The government therefore needs to be seen to be doing something – but the less it does, the better. This is not unlike the placebo effect, where a patient given a dummy treatment experiences a true improvement in their condition – without harmful side effects.

Saturday, February 11, 2012

Incremental management of reception: When protection limits are not sufficient

As the growing demand for wireless services squeezes radio operations ever closer together, we can no longer afford to ignore the costs that poor receivers and ambiguous interference standards impose on society. There’s a growing consensus that radio regulation needs to attend to reception issues as much as to transmission, which has led to a clamor for receiver standards.  As I’ve argued in the June 2011 post Receiver protection limits: a better way to manage interference than receiver standards, however, the best way to manage receivers is to specify the radio environment in which they have to operate (i.e. receiver protection limits) rather than government getting into the minutiae of setting performance requirements (i.e. receiver standards).
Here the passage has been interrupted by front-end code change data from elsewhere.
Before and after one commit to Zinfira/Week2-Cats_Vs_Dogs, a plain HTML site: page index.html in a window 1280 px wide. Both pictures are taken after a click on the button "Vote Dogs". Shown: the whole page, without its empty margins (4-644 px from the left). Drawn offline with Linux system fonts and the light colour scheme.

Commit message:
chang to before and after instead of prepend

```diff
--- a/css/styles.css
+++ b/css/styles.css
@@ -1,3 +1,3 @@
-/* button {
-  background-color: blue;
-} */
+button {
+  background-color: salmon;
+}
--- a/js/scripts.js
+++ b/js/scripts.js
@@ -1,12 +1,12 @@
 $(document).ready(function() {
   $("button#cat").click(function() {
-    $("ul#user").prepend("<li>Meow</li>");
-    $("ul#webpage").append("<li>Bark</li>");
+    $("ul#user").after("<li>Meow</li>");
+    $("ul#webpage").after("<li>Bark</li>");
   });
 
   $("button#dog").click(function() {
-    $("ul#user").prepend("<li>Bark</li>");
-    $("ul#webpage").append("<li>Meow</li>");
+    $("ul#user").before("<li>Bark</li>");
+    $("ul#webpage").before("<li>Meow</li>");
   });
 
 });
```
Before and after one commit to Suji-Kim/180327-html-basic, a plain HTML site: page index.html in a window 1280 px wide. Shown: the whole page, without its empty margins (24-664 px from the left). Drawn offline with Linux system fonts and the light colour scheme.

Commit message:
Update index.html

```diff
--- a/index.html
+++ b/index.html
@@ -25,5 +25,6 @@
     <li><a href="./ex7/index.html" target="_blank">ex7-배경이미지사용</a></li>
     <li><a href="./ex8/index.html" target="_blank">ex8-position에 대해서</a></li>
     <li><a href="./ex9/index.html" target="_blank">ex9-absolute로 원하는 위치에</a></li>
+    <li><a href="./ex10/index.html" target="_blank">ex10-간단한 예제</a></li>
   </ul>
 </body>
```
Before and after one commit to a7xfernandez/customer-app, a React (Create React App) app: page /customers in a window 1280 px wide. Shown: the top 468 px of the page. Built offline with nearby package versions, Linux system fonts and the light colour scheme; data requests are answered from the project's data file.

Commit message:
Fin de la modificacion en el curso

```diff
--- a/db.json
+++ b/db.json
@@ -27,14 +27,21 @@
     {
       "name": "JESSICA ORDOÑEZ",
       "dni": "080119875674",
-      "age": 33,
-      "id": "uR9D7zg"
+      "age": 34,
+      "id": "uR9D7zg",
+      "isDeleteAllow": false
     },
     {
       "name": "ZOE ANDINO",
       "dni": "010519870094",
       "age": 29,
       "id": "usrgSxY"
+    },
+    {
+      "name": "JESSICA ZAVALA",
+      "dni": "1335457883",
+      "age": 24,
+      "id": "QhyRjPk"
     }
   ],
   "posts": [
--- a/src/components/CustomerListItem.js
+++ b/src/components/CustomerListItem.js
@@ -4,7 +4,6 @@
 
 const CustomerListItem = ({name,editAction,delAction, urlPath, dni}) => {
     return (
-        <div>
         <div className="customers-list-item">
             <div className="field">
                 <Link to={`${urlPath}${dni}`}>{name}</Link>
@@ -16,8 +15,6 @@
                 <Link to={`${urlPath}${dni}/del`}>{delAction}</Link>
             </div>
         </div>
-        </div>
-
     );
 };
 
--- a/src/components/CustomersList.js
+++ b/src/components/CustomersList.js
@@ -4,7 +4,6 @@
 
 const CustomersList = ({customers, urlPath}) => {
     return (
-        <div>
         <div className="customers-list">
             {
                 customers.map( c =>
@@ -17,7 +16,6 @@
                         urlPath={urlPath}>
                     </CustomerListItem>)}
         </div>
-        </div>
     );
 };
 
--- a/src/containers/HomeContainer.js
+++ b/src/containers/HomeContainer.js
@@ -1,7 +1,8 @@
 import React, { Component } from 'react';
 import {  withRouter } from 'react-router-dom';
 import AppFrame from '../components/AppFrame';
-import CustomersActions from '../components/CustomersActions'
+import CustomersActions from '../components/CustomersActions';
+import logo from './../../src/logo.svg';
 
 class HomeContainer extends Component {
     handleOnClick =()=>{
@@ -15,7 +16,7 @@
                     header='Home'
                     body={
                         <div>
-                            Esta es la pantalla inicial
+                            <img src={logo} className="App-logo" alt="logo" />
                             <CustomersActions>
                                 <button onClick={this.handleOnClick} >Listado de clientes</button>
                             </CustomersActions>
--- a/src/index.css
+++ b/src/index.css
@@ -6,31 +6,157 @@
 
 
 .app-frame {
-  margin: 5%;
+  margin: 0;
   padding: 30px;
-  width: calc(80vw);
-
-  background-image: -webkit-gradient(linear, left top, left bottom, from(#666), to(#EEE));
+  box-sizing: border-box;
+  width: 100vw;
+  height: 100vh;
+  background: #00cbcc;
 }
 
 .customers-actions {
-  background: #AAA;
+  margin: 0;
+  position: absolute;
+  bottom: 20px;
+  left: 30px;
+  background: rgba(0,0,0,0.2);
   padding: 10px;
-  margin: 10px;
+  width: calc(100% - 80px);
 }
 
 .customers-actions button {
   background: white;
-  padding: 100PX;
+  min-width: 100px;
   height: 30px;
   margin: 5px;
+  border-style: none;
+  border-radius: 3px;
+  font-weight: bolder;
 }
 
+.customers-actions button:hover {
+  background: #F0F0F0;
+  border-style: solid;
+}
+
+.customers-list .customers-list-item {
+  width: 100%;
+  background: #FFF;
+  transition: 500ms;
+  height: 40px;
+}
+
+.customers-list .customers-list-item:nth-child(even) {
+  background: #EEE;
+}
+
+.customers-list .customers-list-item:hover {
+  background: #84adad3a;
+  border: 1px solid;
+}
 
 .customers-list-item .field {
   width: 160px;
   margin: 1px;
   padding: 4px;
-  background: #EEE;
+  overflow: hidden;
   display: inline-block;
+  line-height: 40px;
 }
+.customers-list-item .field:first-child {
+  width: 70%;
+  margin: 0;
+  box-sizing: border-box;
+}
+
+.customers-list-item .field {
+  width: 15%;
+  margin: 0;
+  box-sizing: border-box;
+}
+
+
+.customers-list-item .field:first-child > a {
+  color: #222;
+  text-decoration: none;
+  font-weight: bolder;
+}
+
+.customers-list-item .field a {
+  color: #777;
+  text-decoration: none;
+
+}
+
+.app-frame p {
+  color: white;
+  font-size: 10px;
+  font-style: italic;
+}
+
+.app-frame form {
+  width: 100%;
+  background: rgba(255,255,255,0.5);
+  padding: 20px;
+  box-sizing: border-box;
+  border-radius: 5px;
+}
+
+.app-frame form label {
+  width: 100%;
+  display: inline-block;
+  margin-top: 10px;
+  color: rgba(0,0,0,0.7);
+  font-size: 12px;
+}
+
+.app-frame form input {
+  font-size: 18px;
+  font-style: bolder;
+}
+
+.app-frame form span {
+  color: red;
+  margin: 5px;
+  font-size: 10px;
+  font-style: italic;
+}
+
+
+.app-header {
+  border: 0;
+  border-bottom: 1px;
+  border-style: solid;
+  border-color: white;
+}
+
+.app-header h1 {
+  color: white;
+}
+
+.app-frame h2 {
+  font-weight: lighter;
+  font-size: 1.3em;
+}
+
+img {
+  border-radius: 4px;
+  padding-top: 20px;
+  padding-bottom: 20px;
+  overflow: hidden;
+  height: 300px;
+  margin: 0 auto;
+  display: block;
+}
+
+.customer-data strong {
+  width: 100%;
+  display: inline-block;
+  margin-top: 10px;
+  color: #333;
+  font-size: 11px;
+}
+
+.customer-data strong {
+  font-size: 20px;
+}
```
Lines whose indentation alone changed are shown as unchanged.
However, while protection limits are necessary, there may be cases where they’re not sufficient. In this post I outline a progression of increasingly interventionist steps in managing reception, starting with protection limits and adding more and more requirements until one reaches full-strength government-imposed receiver standards.

Sunday, January 01, 2012

Vendor representations: a solution to the decoupled receiver problem

Requiring receiver vendors to represent to buyers that their equipment is fit for purpose is a way to avoid cheap receivers from reducing the performance of coexisting systems in the “decoupled receiver” case, i.e. when there isn't a license holder to negotiate with.